▶
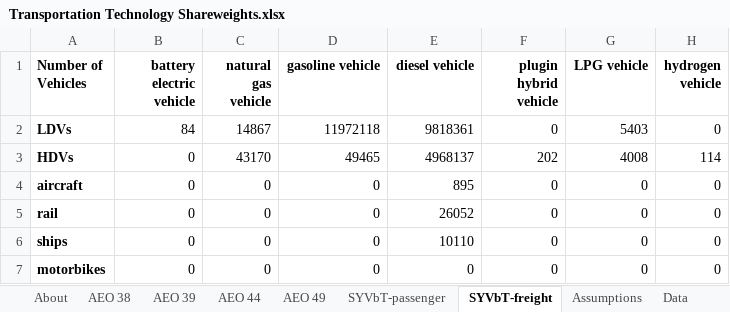
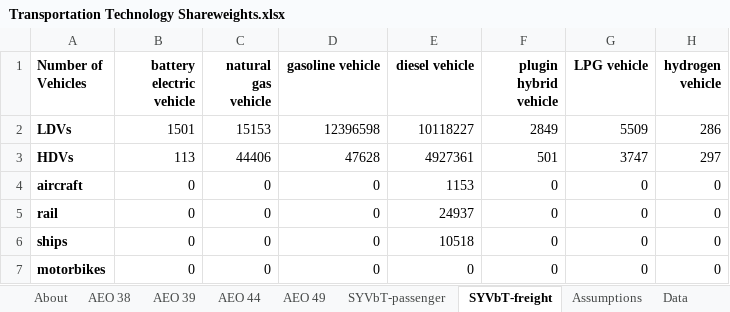
Before and after one commit to EnergyInnovation/eps-kentucky, an Excel workbook: InputData/trans/TTS/Transportation Technology Shareweights.xlsx, sheet SYVbT-freight, drawn as a sheet; values as stored, in another font and other column widths than the file's, no borders; the diff names each change by its address in the sheet, - before the commit and + after, or states it on an @@ line.

```diff
--- a/InputData/trans/TTS/Transportation Technology Shareweights.xlsx (sheet SYVbT-freight)
+++ b/InputData/trans/TTS/Transportation Technology Shareweights.xlsx (sheet SYVbT-freight)
-B2 (battery electric vehicle): 84
+B2 (battery electric vehicle): 1501
-C2 (natural gas vehicle): 14867
+C2 (natural gas vehicle): 15153
-D2 (gasoline vehicle): 11972118
+D2 (gasoline vehicle): 12396598
-E2 (diesel vehicle): 9818361
+E2 (diesel vehicle): 10118227
-F2 (plugin hybrid vehicle): 0
+F2 (plugin hybrid vehicle): 2849
-G2 (LPG vehicle): 5403
+G2 (LPG vehicle): 5509
-H2 (hydrogen vehicle): 0
+H2 (hydrogen vehicle): 286
-B3 (battery electric vehicle): 0
+B3 (battery electric vehicle): 113
-C3 (natural gas vehicle): 43170
+C3 (natural gas vehicle): 44406
-D3 (gasoline vehicle): 49465
+D3 (gasoline vehicle): 47628
-E3 (diesel vehicle): 4968137
+E3 (diesel vehicle): 4927361
-F3 (plugin hybrid vehicle): 202
+F3 (plugin hybrid vehicle): 501
-G3 (LPG vehicle): 4008
+G3 (LPG vehicle): 3747
-H3 (hydrogen vehicle): 114
+H3 (hydrogen vehicle): 297
-E4 (diesel vehicle): 895
+E4 (diesel vehicle): 1153
-E5 (diesel vehicle): 26052
+E5 (diesel vehicle): 24937
-E6 (diesel vehicle): 10110
+E6 (diesel vehicle): 10518
```
Also changed, not shown: sheet Data, sheet Assumptions, sheet TTS-HDVs-frgt, sheet TTS-HDVs-psgr, sheet TTS-LDVs-frgt, sheet TTS-LDVs-psgr, 10 more sheets, formulas that keep their value, charts or pictures, InputData/elec/BGDPbES/BAU Guaranteed Dispatch Perc by Elec Source.xlsx, InputData/trans/BRZSPbS/BAU Required ZEV Sales Perc by Subregion.xlsx, 54 other files.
◀
Try it: Total lines holding "diesel" in the records: report this figure alone.

Response box: 10